: Eskimo Folktales
There was once a man whose name was Neruvkaq, and his wife was named
Navarana, and she was of the tunerssuit, the inland-dwellers. She had
many brothers, and was herself their only sister. And they lived at
Natsivilik, the place where there is a great stone on which men lay
But Neruvkaq was cruel to his wife; he would stab her in the leg with
an awl, and when the point reached her shinbone, she
"Do not touch me; I have many brothers," she said to her husband.
And as he did not cease from ill-treating her, she ran away to those
brothers at last. And they were of the tunerssuit, the inland-dwellers.
Now all these many brothers moved down to Natsivilik, and when they
reached the place, they sprang upon the roof of Neruvkaq's house and
began to trample on it. One of them thrust his foot through the roof,
and Neruvkaq's brother cut it off at the joint.
"He has cut off my leg," they heard him say. And then he hopped about
on one leg until all the blood was gone from him and he died.
But Neruvkaq hastened to put on his tunic, and this was a tunic he
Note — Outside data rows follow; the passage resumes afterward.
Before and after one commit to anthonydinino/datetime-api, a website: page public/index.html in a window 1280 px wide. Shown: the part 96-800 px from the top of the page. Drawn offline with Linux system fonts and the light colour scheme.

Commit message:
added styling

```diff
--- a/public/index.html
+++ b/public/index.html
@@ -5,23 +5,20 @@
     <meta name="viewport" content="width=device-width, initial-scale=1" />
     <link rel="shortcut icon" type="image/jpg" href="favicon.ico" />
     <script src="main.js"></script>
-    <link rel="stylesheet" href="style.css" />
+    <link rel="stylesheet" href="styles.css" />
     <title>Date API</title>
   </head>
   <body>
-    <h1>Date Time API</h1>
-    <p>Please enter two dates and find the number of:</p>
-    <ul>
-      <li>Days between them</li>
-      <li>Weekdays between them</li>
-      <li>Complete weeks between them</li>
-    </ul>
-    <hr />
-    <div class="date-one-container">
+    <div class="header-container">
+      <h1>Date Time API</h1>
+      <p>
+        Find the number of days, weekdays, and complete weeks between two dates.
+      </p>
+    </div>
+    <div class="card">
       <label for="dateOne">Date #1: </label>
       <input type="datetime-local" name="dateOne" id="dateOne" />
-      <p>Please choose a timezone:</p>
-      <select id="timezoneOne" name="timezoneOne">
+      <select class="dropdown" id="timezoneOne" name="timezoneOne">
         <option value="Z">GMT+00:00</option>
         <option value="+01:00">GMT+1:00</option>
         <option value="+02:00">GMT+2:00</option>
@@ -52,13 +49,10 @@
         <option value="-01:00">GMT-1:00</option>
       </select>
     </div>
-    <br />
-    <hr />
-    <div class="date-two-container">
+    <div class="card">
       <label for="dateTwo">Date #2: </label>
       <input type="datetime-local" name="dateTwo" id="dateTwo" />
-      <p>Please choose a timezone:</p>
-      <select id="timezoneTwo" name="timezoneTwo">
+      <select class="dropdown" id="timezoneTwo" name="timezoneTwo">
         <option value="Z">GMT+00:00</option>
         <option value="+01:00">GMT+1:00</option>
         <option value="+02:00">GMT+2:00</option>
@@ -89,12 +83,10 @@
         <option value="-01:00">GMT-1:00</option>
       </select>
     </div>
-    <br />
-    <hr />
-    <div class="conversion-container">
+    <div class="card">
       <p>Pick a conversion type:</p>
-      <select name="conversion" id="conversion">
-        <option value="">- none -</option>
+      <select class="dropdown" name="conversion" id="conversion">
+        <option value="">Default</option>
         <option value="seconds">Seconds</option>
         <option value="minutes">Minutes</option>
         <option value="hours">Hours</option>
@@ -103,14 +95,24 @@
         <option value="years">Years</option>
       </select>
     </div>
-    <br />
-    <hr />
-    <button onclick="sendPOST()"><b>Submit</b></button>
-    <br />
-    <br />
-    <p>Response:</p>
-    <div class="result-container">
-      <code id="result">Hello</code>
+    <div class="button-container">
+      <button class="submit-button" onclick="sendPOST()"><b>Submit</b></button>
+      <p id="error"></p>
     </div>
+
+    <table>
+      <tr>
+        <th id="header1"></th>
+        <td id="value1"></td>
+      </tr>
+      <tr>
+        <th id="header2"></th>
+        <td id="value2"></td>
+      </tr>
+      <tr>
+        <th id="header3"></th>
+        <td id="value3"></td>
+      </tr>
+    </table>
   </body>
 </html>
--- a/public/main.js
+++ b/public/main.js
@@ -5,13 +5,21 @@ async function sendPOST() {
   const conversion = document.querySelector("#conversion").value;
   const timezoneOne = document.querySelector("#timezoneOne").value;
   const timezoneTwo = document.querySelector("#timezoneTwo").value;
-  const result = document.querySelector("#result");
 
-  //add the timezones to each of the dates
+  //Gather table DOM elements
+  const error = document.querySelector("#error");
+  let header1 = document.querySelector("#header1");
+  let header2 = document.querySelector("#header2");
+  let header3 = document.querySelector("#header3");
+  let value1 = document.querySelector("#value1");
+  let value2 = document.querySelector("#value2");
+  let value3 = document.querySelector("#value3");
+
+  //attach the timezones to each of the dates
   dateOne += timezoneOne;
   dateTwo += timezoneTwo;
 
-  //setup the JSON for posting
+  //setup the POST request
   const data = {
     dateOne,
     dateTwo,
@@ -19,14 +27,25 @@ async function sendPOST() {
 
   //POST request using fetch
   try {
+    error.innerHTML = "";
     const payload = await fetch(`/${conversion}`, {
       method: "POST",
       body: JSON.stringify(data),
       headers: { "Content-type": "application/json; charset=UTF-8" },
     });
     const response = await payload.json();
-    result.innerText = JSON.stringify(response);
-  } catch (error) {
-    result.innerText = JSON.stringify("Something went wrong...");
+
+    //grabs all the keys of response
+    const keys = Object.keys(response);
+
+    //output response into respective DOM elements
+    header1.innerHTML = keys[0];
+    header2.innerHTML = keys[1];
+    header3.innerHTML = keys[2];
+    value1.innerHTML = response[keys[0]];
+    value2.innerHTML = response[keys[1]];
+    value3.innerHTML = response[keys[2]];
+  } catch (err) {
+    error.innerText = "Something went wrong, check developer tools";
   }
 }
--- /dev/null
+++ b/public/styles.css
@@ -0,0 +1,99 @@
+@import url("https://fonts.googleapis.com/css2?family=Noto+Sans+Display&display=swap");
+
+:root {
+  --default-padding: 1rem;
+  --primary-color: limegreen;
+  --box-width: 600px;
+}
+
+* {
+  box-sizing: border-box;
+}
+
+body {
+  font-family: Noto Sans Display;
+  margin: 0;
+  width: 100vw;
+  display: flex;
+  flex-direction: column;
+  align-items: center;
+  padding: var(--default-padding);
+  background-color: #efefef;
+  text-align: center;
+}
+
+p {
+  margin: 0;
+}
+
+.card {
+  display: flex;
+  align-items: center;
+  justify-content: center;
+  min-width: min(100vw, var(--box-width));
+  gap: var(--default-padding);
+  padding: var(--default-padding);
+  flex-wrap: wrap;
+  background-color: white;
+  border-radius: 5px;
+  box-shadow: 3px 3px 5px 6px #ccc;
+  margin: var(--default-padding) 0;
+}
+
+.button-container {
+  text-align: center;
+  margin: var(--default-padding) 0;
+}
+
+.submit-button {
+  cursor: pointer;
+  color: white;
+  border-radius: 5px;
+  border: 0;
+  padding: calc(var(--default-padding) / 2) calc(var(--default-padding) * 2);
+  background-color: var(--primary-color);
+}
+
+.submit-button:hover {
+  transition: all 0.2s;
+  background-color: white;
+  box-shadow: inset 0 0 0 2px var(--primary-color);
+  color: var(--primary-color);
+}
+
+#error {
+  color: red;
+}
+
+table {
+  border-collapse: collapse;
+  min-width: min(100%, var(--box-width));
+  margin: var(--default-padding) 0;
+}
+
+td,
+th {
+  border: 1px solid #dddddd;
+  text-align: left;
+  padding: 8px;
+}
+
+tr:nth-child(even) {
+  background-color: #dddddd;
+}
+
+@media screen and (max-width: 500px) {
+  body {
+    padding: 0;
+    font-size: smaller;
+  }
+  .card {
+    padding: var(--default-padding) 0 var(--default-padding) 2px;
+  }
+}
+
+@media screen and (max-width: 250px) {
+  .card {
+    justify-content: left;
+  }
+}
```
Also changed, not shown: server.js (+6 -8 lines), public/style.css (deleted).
had worn as a little child, and it had been made larger from time
to time. Also it was covered with pieces of walrus tusk, sewn all
about. None could kill him as long as he wore that.
And now he wanted to get out of the house. He put the sealskin coat
on his dog, and thrust it out. Those outside thought it was Neruvkaq
himself, and stabbed the dog to death.
Neruvkaq came close on the heels of the dog, and jumped up to the great
stone that is used to set out meat on. So strongly did he jump that his
footmarks are seen on the stone to this day. Then he took his arrows
all barbed with walrus tusk, and began shooting his enemies down.
His mother gave him strength by magic means.
Soon there were but few of his enemies left, and these fled away. They
fled away to the southward, and fled and fled without stopping until
they had gone a great way.
But Navarana, who was now afraid of her husband, crept in under the
bench and hid herself there. And as she would not come out again,
her husband thrust in a great piece of walrus meat, and she chewed
and gnawed at it to her heart's content.
"Come out, come out, for I will never hurt you any more," he said. But
she had grown so afraid of him that she never came out any more,
and so she died where she was at last--the old sneak!